How to Avoid Self Incrimination in Arizona?

How to Avoid Self Incrimination in Arizona

How to Avoid Self Incrimination in Arizona?

If you were arrested under charges of felony or misdemeanor, you will be taken into custody, awaiting the initial appearance before a judge. Depending on the severity of the charge and the evidence presented by police, the judge may release you on bond or determine that you should await trial in custody.
These are the standard steps in a criminal case in Arizona. In this article, a criminal defense AZ law attorney will explain you how to avoid damaging your case by self incrimination while in custody.

You Have No Privacy in Custody

The term itself – custody – means that someone else has control over you and everything you say and do. Thus, the only moments when you can speak freely are the consultations with your criminal defense AZ law attorney. These are privileged conversations protected by confidentiality stemming from the lawyer-client relationship.
In any other circumstances, the law enforcement officers can and will monitor everything you say or write using any form of communication. And this is not all.

Anyone You Talk to Except from Your Criminal Defense AZ Law Attorney Can Testify against You

Another inmate, a prison guard, a friend or family member you talk to on the phone – all these persons can be subpoenaed by the prosecution to testify against you. And, even if they want to, they cannot refuse to do it; otherwise they would be charged with contempt of court.
Once again, the only person you can speak freely with is your criminal defense AZ law attorney. Resist any enticement to discuss your case or even describe what happened in your own words to anyone. Even the most innocent statement can be interpreted in a way that hurts your case.

Your Mail Is Monitored, As Well

You probably know that it is illegal to open someone else’s mail. This is a federal offense, according to 18 U.S. Code 1702 – Obstruction of correspondence. However, this federal law does not apply to mail sent and received by inmates of jail and prison facilities.
Thus, the authorities have the right to open your mail and read it – and you can be sure that they will do it. Therefore, you should clearly instruct anyone sending you letters or packages while you are in custody to refrain from mentioning any aspect, no matter how trivial, connected with your case.
At the same time, you should also censor yourself from discussing any aspect related to:

  • The events that led to your arrest
  • The charges against you
  • The legal procedure
  • The discussions with your criminal defense AZ law attorney.

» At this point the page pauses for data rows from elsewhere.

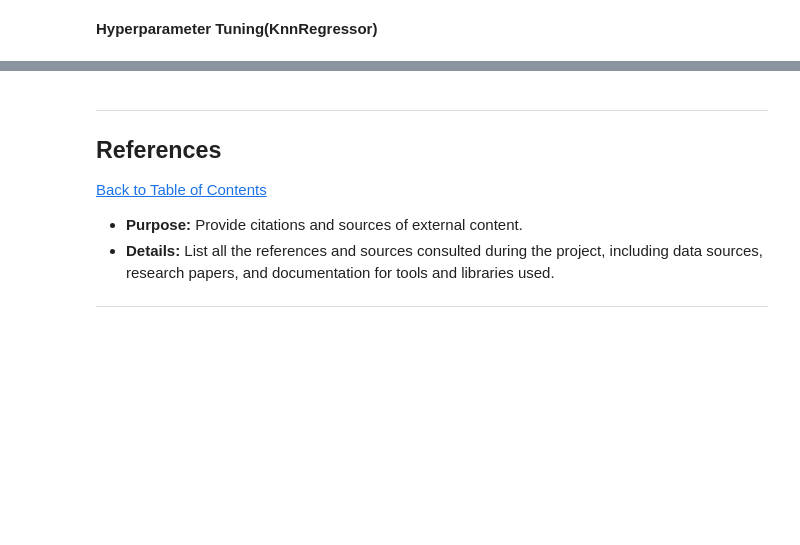
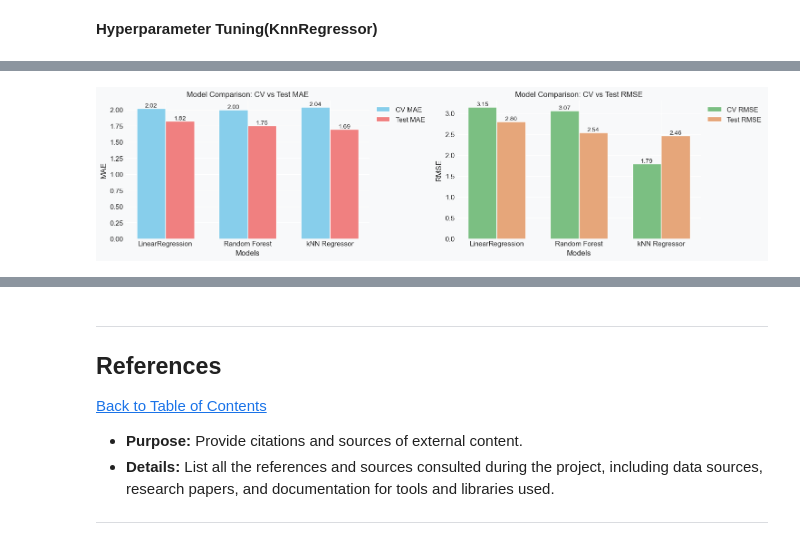
Before and after one commit to lamelkekana/Fuel_Economy_Insights, a Jupyter notebook: fuel_efficiency_analysis.ipynb, the cells around one changed output, grey strips where cells are left out. Saved outputs shown, nothing was run; the diff lists cells and outputs as text; code cells hidden in the pictures; blank space fills up the shorter version.

Commit message:
model evaluation
evaluating models based on mae,rmse,r2

```diff
--- a/fuel_efficiency_analysis.ipynb
+++ b/fuel_efficiency_analysis.ipynb
@@ -1405,11 +1356,14 @@ rf_test_mae = mean_absolute_error(y_test, y_pred_rf)
 rf_test_rmse = np.sqrt(mean_squared_error(y_test, y_pred_rf))
 rf_test_r2 = r2_score(y_test, y_pred_rf)
 
+cv_mae_lr = np.mean(cv_results_rf['test_mae'])
+cv_rmse_lr = np.mean(cv_results_rf['test_rmse'])
+
 # Step 4: Print MAE and RMSE scores from each fold and the average
-print("Average MAE from CV:", np.mean(cv_results['test_mae']))
+print("Average MAE from CV:", cv_mae_lr)
 print("Final MAE on the test set:", rf_test_mae)
 
-print("\nAverage RMSE from CV:", np.mean(cv_results['test_rmse']))
+print("\nAverage RMSE from CV:", cv_rmse_lr)
 print("Final RMSE on the test set:", rf_test_rmse)
 
 print("\nR² on the test set:", rf_test_r2)
@@ -1466,6 +1436,6 @@ avgtuned_rmse = cv_results_tuned.loc[best_index, 'mean_test_rmse']
 # %%
 # Get the best model from GridSearchCV
-best_rf_model = grid_search.best_estimator_
+best_rf_model = grid_searchrf.best_estimator_
 
 # Fit the best model on the entire training set
 best_rf_model.fit(X_train, y_train)
@@ -1480,10 +1450,10 @@ bestrf_test_rmse = np.sqrt(mean_squared_error(y_test, y_pred_bestrf))
 bestrf_test_r2 = r2_score(y_test, y_pred_bestrf)
 
 
-print("Average MAE from CV:", avgtuned_cv_mae)
+print("Average MAE from CV:", avgtunedrf_cv_mae)
 print("Final MAE on the test set:", bestrf_test_mae)
 
-print("\nAverage RMSE from CV:", avgtuned_rmse)
+print("\nAverage RMSE from CV:", avgtunedrf_cv_rmse)
 print("Final RMSE on the test set:", bestrf_test_rmse)
 
 print("\nR² on the test set:", bestrf_test_r2)
@@ -1589,11 +1529,14 @@ knn_test_mae = mean_absolute_error(y_test, y_pred_knn)
 knn_test_rmse = np.sqrt(mean_squared_error(y_test, y_pred_knn))
 knn_test_r2 = r2_score(y_test, y_pred_knn)
 
+cv_knn_mae = np.mean(cv_results['test_mae'])
+cv_knn_rmse = np.mean(np.sqrt(cv_results['test_rmse']))
+
 # Step 4: Print MAE and RMSE scores from each fold and the average
-print("Average MAE from CV:", np.mean(cv_results['test_mae']))  # Negate to print positive MAE
+print("Average MAE from CV:", cv_knn_mae)  # Negate to print positive MAE
 print("Final MAE on the test set:", knn_test_mae)
 
-print("\nAverage RMSE from CV:", np.mean(np.sqrt(cv_results['test_rmse'])))  # Negate to print positive RMSE
+print("\nAverage RMSE from CV:", cv_knn_rmse)  # Negate to print positive RMSE
 print("Final RMSE on the test set:", knn_test_rmse)
 
 print("\nR² on the test set:", knn_test_r2)
@@ -1720,0 +1704,74 @@ R² on the test set: 0.7209639920309826
+# %%
+# Define the metric scores for MAE and RMSE
+metric_scores_mae = {
+    'LinearRegression': [cv_mae_lr, lr_test_mae],
+    'Random Forest': [avgtunedrf_cv_mae, bestrf_test_mae],
+    'kNN Regressor': [cv_knn_mae, knn_test_mae]
+}
+
+metric_scores_rmse = {
+    'LinearRegression': [cv_rmse_lr, lr_test_rmse],
+    'Random Forest': [avgtunedrf_cv_rmse, bestrf_test_rmse],
+    'kNN Regressor': [cv_knn_rmse, knn_test_rmse]
+}
+
+# Extract model names, CV and Test values for both MAE and RMSE
+models = list(metric_scores_mae.keys())
+cv_mae = [scores[0] for scores in metric_scores_mae.values()]
+test_mae = [scores[1] for scores in metric_scores_mae.values()]
+
+cv_rmse = [scores[0] for scores in metric_scores_rmse.values()]
+test_rmse = [scores[1] for scores in metric_scores_rmse.values()]
+
+# Set up the figure and axis for subplots
+fig, (ax1, ax2) = plt.subplots(1, 2, figsize=(15, 4))
+
+# Bar width
+bar_width = 0.35
+index = np.arange(len(models))
+
+# Plot bars for CV and Test MAE in the first subplot (using different colors)
+bar1 = ax1.bar(index, cv_mae, bar_width, label='CV MAE', color='skyblue')
+bar2 = ax1.bar(index + bar_width, test_mae, bar_width, label='Test MAE', color='lightcoral')
+
+# Add values on top of each bar for MAE
+for i, rect in enumerate(bar1):
+    ax1.text(rect.get_x() + rect.get_width() / 2, rect.get_height(), f'{rect.get_height():.2f}',
+             ha='center', va='bottom', fontsize=10)  # va: vertical alignment
+for i, rect in enumerate(bar2):
+    ax1.text(rect.get_x() + rect.get_width() / 2, rect.get_height(), f'{rect.get_height():.2f}',
+             ha='center', va='bottom', fontsize=10)
+
+# Labeling the first subplot
+ax1.set_xlabel('Models')
+ax1.set_ylabel('MAE')
+ax1.set_title('Model Comparison: CV vs Test MAE')
+ax1.set_xticks(index + bar_width / 2)
+ax1.set_xticklabels(models)
+ax1.legend(loc='upper left', bbox_to_anchor=(1, 1))
+
+# Plot bars for CV and Test RMSE in the second subplot (using different colors)
+bar3 = ax2.bar(index, cv_rmse, bar_width, label='CV RMSE', color='#7bbf82')
+bar4 = ax2.bar(index + bar_width, test_rmse, bar_width, label='Test RMSE', color='#e6a67a')
+
+# Add values on top of each bar for RMSE
+for i, rect in enumerate(bar3):
+    ax2.text(rect.get_x() + rect.get_width() / 2, rect.get_height(), f'{rect.get_height():.2f}',
+             ha='center', va='bottom', fontsize=10)  # va: vertical alignment
+for i, rect in enumerate(bar4):
+    ax2.text(rect.get_x() + rect.get_width() / 2, rect.get_height(), f'{rect.get_height():.2f}',
+             ha='center', va='bottom', fontsize=10)
+
+# Labeling the second subplot
+ax2.set_xlabel('Models')
+ax2.set_ylabel('RMSE')
+ax2.set_title('Model Comparison: CV vs Test RMSE')
+ax2.set_xticks(index + bar_width / 2)
+ax2.set_xticklabels(models)
+ax2.legend(loc='upper left', bbox_to_anchor=(1, 1))
+
+# Show the plot
+plt.tight_layout()
+plt.show()
+# %% [output]
+[figure, added]
```
Also changed, not shown: parts of 52 cells of this notebook, 1 other file.
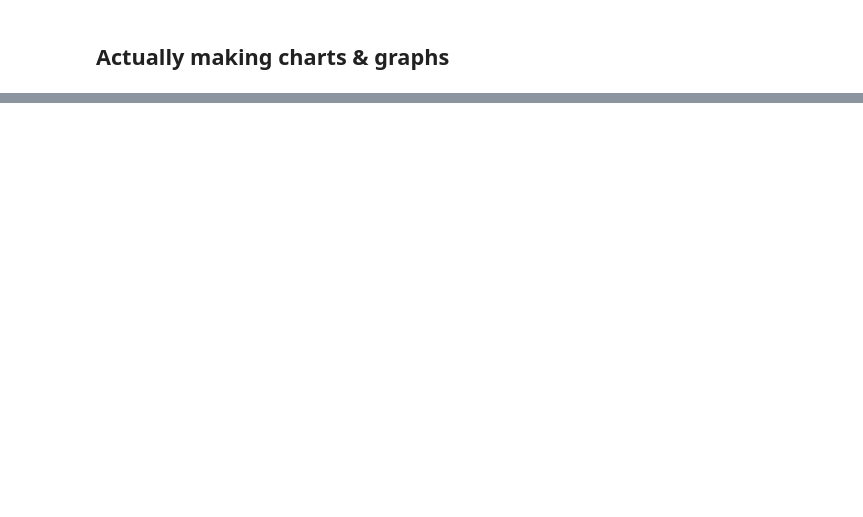
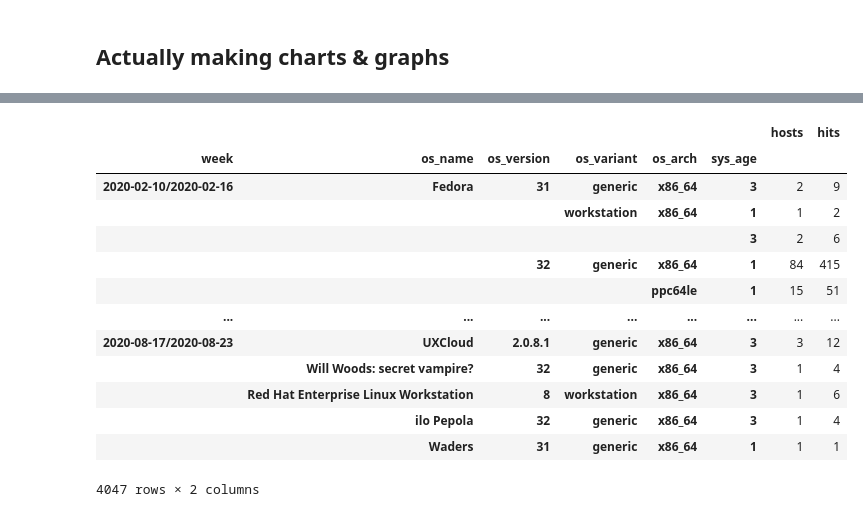
Before and after one commit to wgwoods/fedora-countme-data, a Jupyter notebook: jupyter/dnf-countme-pandas-demo.ipynb, the cells around one changed output, grey strips where cells are left out. Cells and saved outputs as stored; diff of their text form; code cells hidden in the pictures; blank space fills up the shorter version.

```diff
--- a/jupyter/dnf-countme-pandas-demo.ipynb
+++ b/jupyter/dnf-countme-pandas-demo.ipynb
@@ -479,0 +486,17 @@ plt.show()
+# %%
+host_totals
+# %% [output]
+|  |  |  |  |  |  | hosts | hits |
+| week | os_name | os_version | os_variant | os_arch | sys_age |  |  |
+| 2020-02-10/2020-02-16 | Fedora | 31 | generic | x86_64 | 3 | 2 | 9 |
+|  |  |  | workstation | x86_64 | 1 | 1 | 2 |
+|  |  |  |  |  | 3 | 2 | 6 |
+|  |  | 32 | generic | x86_64 | 1 | 84 | 415 |
+|  |  |  |  | ppc64le | 1 | 15 | 51 |
+| ... | ... | ... | ... | ... | ... | ... | ... |
+| 2020-08-17/2020-08-23 | UXCloud | 2.0.8.1 | generic | x86_64 | 3 | 3 | 12 |
+|  | Will Woods: secret vampire? | 32 | generic | x86_64 | 3 | 1 | 4 |
+|  | Red Hat Enterprise Linux Workstation | 8 | workstation | x86_64 | 3 | 1 | 6 |
+|  | ilo Pepola | 32 | generic | x86_64 | 3 | 1 | 4 |
+|  | Waders | 31 | generic | x86_64 | 1 | 1 | 1 |
+4047 rows × 2 columns
```
Also changed, not shown: parts of 10 cells of this notebook.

You Have the Right to Remain Silent

As you may have seen in movies, arresting officers must tell you your rights. They are called the Miranda Rights and start with the phrase: “you have the right to remain silent”.
These rights were enshrined in US law following the Miranda v. Arizona case of 1966. You may express your wish to remain silent in speaking, writing or electronic form.

Get the Representation You Deserve from an Experienced Criminal Defense Lawyer!

Being in custody does not mean that you are guilty and will receive a sentence. The US justice system is based on the presumption of innocence. And an experienced criminal defense AZ law attorney can collect evidence that proves your innocence.

However, you must also help your case by avoiding self incrimination. It is understandable that you want to unburden yourself to a fellow inmate or sympathetic guard. But refrain from that, as you may find that person taking the stand as a witness for the prosecution, testifying against you. Your lawyer is the only ally you can trust during this difficult time, so make sure that you have the best representation!